Since devolution, the management and administration of school attendance has been devolved to the four United Kingdom (UK) governments. The oversight for school attendance is now the responsibility of the recently reorganised Department for Children, Schools and Families (DCSF) in England, of the Scottish Executive (SED), of the Northern Ireland Assembly (NIA) and the Welsh Assembly Government (WAG). Post-devolution, the four different administrations have been making their own progress with different agendas and priorities in order to improve rates of school attendance (Cole, 2007). These different strategies have been analysed in considerable detail elsewhere (Reid, 2008a).
Since taking responsibility for school attendance the Welsh Assembly Government initially established a task force to create an action plan to improve school attendance in Wales. In part this work was undertaken because rates of non-attendance in Wales have been consistently higher than in other regions of the UK, more especially in large metropolitan areas such as Cardiff, Swansea and Newport, in the South Wales valleys and along the North Wales coastline (Reid, 2004a; NBAR, 2008, see section 2.5, tables 1-6).
Following concern expressed in the Chief Inspector for Wales's annual report (Estyn, 2006a) that pupils' non-attendance and truancy were the major challenge facing the Welsh Assembly Government, the then Minister for Education and Lifelong Learning (Jane Davidson) decided to establish a Review into Behaviour and School Attendance (NBAR) in Wales.
The terms of reference of the Review Group (NBAR, 2008, p. 2) were to:
1 Explore ways in which parents, children and young people and the community as a whole could be more effectively supported and engaged in the promotion of positive behaviour and attendance at school.
2 Identify effective practice in promoting positive behaviour and attendance and ways in which this practice could be disseminated and embedded in schools and local authorities across Wales.

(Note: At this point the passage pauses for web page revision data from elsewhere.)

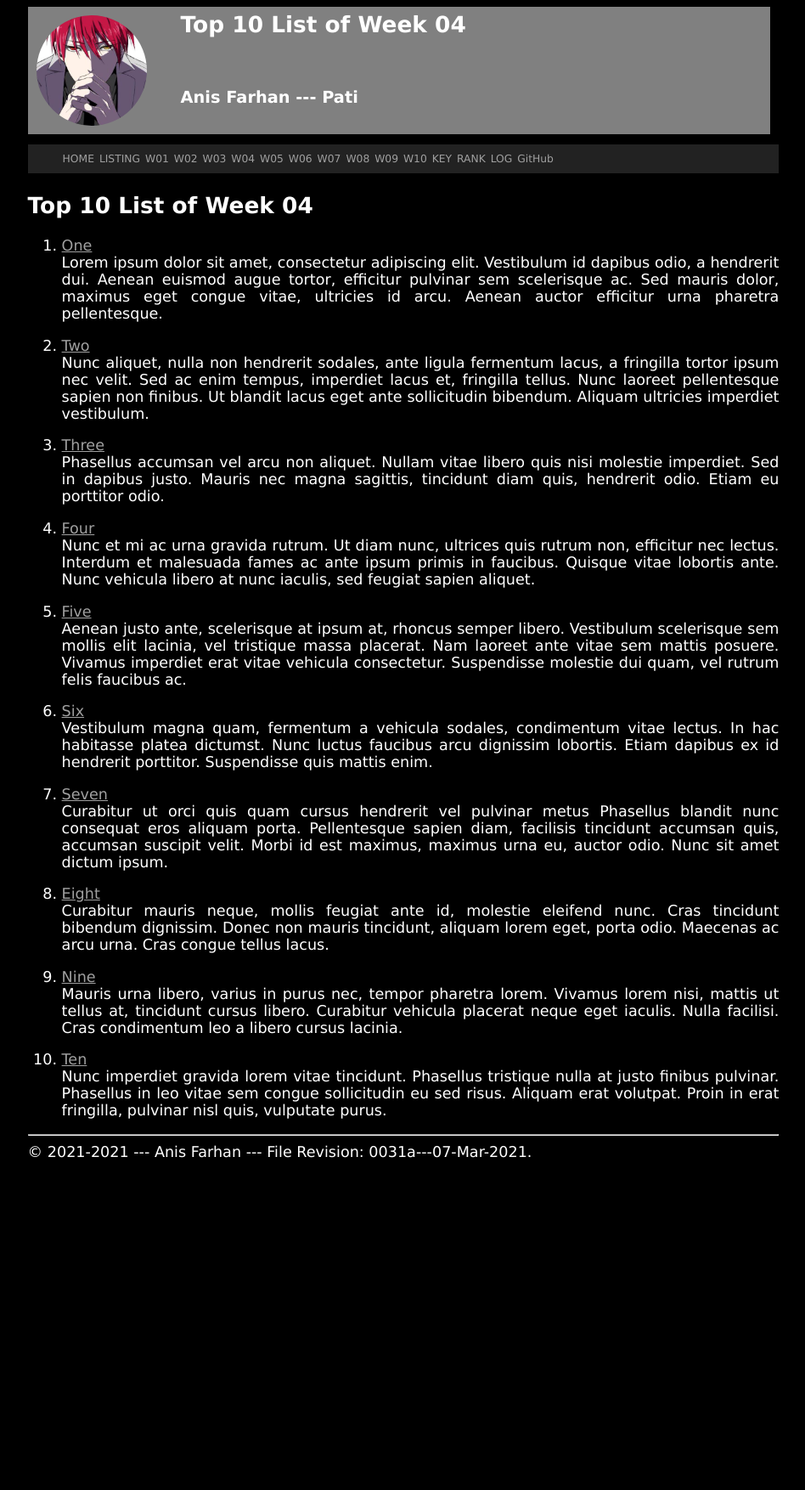
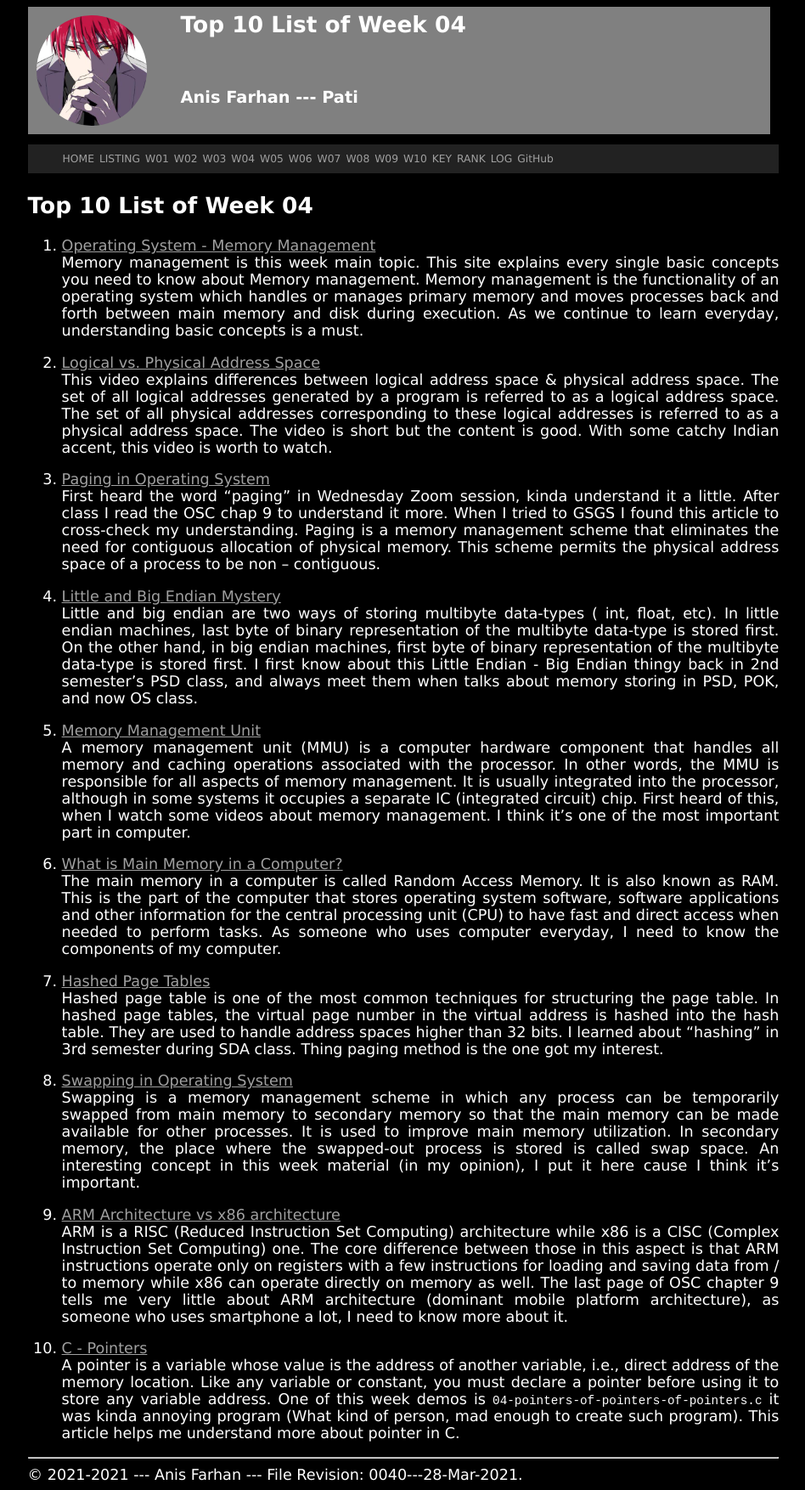
Before and after one commit to anisfarhan/os211, a Jekyll site: the page built from w04.md, in a window 1280 px wide. Shown: the whole page at 85% size, without its empty margins (165-1113 px from the left). Built offline with Jekyll 4.4.1, drawn with Linux system fonts in a browser that asks for light colours; our own code applies the rules of GitHub Pages for plain Markdown files; before the commit the page ends 1374 px from its top, so only the background shows below that.

Commit message:
OS211 anisfarhan

````diff
--- a/_config.yml
+++ b/_config.yml
@@ -1,5 +1,5 @@
 title:       "Operating Systems 2021-1 (OS211)"
-version:     "0031a---07-Mar-2021"
+version:     "0040---28-Mar-2021"
 copyright:   "2021-2021"
 description: >-
   This Is How Me Do It!
--- a/w04.md
+++ b/w04.md
@@ -5,72 +5,32 @@ permalink: /W04/
 
 # Top 10 List of Week 04
 
-1. [One](https://en.wikipedia.org/wiki/1)<br>
-Lorem ipsum dolor sit amet, consectetur adipiscing elit.
-Vestibulum id dapibus odio, a hendrerit dui.
-Aenean euismod augue tortor, efficitur pulvinar sem scelerisque ac.
-Sed mauris dolor, maximus eget congue vitae, ultricies id arcu.
-Aenean auctor efficitur urna pharetra pellentesque.
+1. [Operating System - Memory Management](https://www.tutorialspoint.com/operating_system/os_memory_management.htm)<br>
+Memory management is this week main topic. This site explains every single basic concepts you need to know about Memory management. Memory management is the functionality of an operating system which handles or manages primary memory and moves processes back and forth between main memory and disk during execution. As we continue to learn everyday, understanding basic concepts is a must.
 
-2. [Two](https://en.wikipedia.org/wiki/2)<br>
-Nunc aliquet, nulla non hendrerit sodales, ante ligula fermentum lacus, a fringilla tortor ipsum nec velit.
-Sed ac enim tempus, imperdiet lacus et, fringilla tellus.
-Nunc laoreet pellentesque sapien non finibus.
-Ut blandit lacus eget ante sollicitudin bibendum.
-Aliquam ultricies imperdiet vestibulum.
+2. [Logical vs. Physical Address Space](https://www.youtube.com/watch?v=dDs53dBjErA)<br>
+This video explains differences between logical address space & physical address space. The set of all logical addresses generated by a program is referred to as a logical address space. The set of all physical addresses corresponding to these logical addresses is referred to as a physical address space. The video is short but the content is good. With some catchy Indian accent, this video is worth to watch.
 
-3. [Three](https://en.wikipedia.org/wiki/3)<br>
-Phasellus accumsan vel arcu non aliquet.
-Nullam vitae libero quis nisi molestie imperdiet.
-Sed in dapibus justo.
-Mauris nec magna sagittis, tincidunt diam quis, hendrerit odio.
-Etiam eu porttitor odio.
+3. [Paging in Operating System](https://www.geeksforgeeks.org/paging-in-operating-system/)<br>
+First heard the word "paging" in Wednesday Zoom session, kinda understand it a little. After class I read the OSC chap 9 to understand it more. When I tried to GSGS I found this article to cross-check my understanding. Paging is a memory management scheme that eliminates the need for contiguous allocation of physical memory. This scheme permits the physical address space of a process to be non – contiguous.
 
-4. [Four](https://en.wikipedia.org/wiki/4)<br>
-Nunc et mi ac urna gravida rutrum.
-Ut diam nunc, ultrices quis rutrum non, efficitur nec lectus.
-Interdum et malesuada fames ac ante ipsum primis in faucibus.
-Quisque vitae lobortis ante.
-Nunc vehicula libero at nunc iaculis, sed feugiat sapien aliquet.
+4. [Little and Big Endian Mystery](https://www.geeksforgeeks.org/little-and-big-endian-mystery/)<br>
+Little and big endian are two ways of storing multibyte data-types ( int, float, etc). In little endian machines, last byte of binary representation of the multibyte data-type is stored first. On the other hand, in big endian machines, first byte of binary representation of the multibyte data-type is stored first. I first know about this Little Endian - Big Endian thingy back in 2nd semester's PSD class, and always meet them when talks about memory storing in PSD, POK, and now OS class.
 
-5. [Five](https://en.wikipedia.org/wiki/5)<br>
-Aenean justo ante, scelerisque at ipsum at, rhoncus semper libero.
-Vestibulum scelerisque sem mollis elit lacinia, vel tristique massa placerat.
-Nam laoreet ante vitae sem mattis posuere.
-Vivamus imperdiet erat vitae vehicula consectetur.
-Suspendisse molestie dui quam, vel rutrum felis faucibus ac.
+5. [Memory Management Unit](https://whatis.techtarget.com/definition/memory-management-unit-MMU)<br>
+A memory management unit (MMU) is a computer hardware component that handles all memory and caching operations associated with the processor. In other words, the MMU is responsible for all aspects of memory management. It is usually integrated into the processor, although in some systems it occupies a separate IC (integrated circuit) chip. First heard of this, when I watch some videos about memory management. I think it's one of the most important part in computer.
 
-6. [Six](https://en.wikipedia.org/wiki/6)<br>
-Vestibulum magna quam, fermentum a vehicula sodales, condimentum vitae lectus.
-In hac habitasse platea dictumst.
-Nunc luctus faucibus arcu dignissim lobortis.
-Etiam dapibus ex id hendrerit porttitor.
-Suspendisse quis mattis enim.
+6. [What is Main Memory in a Computer?](https://www.techwalla.com/articles/what-is-main-memory-in-a-computer)<br>
+The main memory in a computer is called Random Access Memory. It is also known as RAM. This is the part of the computer that stores operating system software, software applications and other information for the central processing unit (CPU) to have fast and direct access when needed to perform tasks. As someone who uses computer everyday, I need to know the components of my computer.
 
-7. [Seven](https://en.wikipedia.org/wiki/7)<br>
-Curabitur ut orci quis quam cursus hendrerit vel pulvinar metus
-Phasellus blandit nunc consequat eros aliquam porta.
-Pellentesque sapien diam, facilisis tincidunt accumsan quis, accumsan suscipit velit.
-Morbi id est maximus, maximus urna eu, auctor odio.
-Nunc sit amet dictum ipsum.
+7. [Hashed Page Tables](https://www.geeksforgeeks.org/hashed-page-tables-in-operating-system/)<br>
+Hashed page table is one of the most common techniques for structuring the page table. In hashed page tables, the virtual page number in the virtual address is hashed into the hash table. They are used to handle address spaces higher than 32 bits. I learned about "hashing" in 3rd semester during SDA class. Thing paging method is the one got my interest.
 
-8. [Eight](https://en.wikipedia.org/wiki/8)<br>
-Curabitur mauris neque, mollis feugiat ante id, molestie eleifend nunc.
-Cras tincidunt bibendum dignissim.
-Donec non mauris tincidunt, aliquam lorem eget, porta odio.
-Maecenas ac arcu urna.
-Cras congue tellus lacus.
+8. [Swapping in Operating System](https://www.javatpoint.com/swapping-in-operating-system)<br>
+Swapping is a memory management scheme in which any process can be temporarily swapped from main memory to secondary memory so that the main memory can be made available for other processes. It is used to improve main memory utilization. In secondary memory, the place where the swapped-out process is stored is called swap space. An interesting concept in this week material (in my opinion), I put it here cause I think it's important.
 
-9. [Nine](https://en.wikipedia.org/wiki/9)<br>
-Mauris urna libero, varius in purus nec, tempor pharetra lorem.
-Vivamus lorem nisi, mattis ut tellus at, tincidunt cursus libero.
-Curabitur vehicula placerat neque eget iaculis.
-Nulla facilisi.
-Cras condimentum leo a libero cursus lacinia.
+9. [ARM Architecture vs x86 architecture](https://stackoverflow.com/questions/14794460/how-does-the-arm-architecture-differ-from-x86)<br>
+ARM is a RISC (Reduced Instruction Set Computing) architecture while x86 is a CISC (Complex Instruction Set Computing) one. The core difference between those in this aspect is that ARM instructions operate only on registers with a few instructions for loading and saving data from / to memory while x86 can operate directly on memory as well. The last page of OSC chapter 9 tells me very little about ARM architecture (dominant mobile platform architecture), as someone who uses smartphone a lot, I need to know more about it.
 
-10. [Ten](https://en.wikipedia.org/wiki/10)<br>
-Nunc imperdiet gravida lorem vitae tincidunt.
-Phasellus tristique nulla at justo finibus pulvinar.
-Phasellus in leo vitae sem congue sollicitudin eu sed risus.
-Aliquam erat volutpat.
-Proin in erat fringilla, pulvinar nisl quis, vulputate purus.
+10. [C - Pointers](https://www.tutorialspoint.com/cprogramming/c_pointers.htm)<br>
+A pointer is a variable whose value is the address of another variable, i.e., direct address of the memory location. Like any variable or constant, you must declare a pointer before using it to store any variable address. One of this week demos is ```04-pointers-of-pointers-of-pointers.c``` it was kinda annoying program (What kind of person, mad enough to create such program). This article helps me understand more about pointer in C.
````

3 Identify effective use of multi-agency partnerships in tackling issues of poor attendance and behaviour, including consideration of regional models.
4 Identify potential new Wales-only legislative measures (competence orders) which could be sought under the Government of Wales Act 2006 that would assist in promoting discipline and attendance, including specific consideration of the provision of education for excluded pupils.
For the purposes of this article it is also important to understand the Welsh context. The Welsh Assembly Government is increasingly setting out its own policies and agenda for education. These policies affect everyone in education in Wales from staff working in local authorities (LAs) and schools to parents, pupils and voluntary organisations. The Welsh Assembly Government's objectives have been articulated in Learning Country 1 and 2 (WAG, 2001, 2006).
For the purposes of this article it is also important to understand the Welsh context. The Welsh Assembly Government is increasingly setting out its own policies and agenda for education. These policies affect everyone in education in Wales from staff working in local authorities (LAs) and schools to parents, pupils and voluntary organisations. The Welsh Assembly Government's objectives have been articulated in Learning Country 1 and 2 (WAG, 2001, 2006). …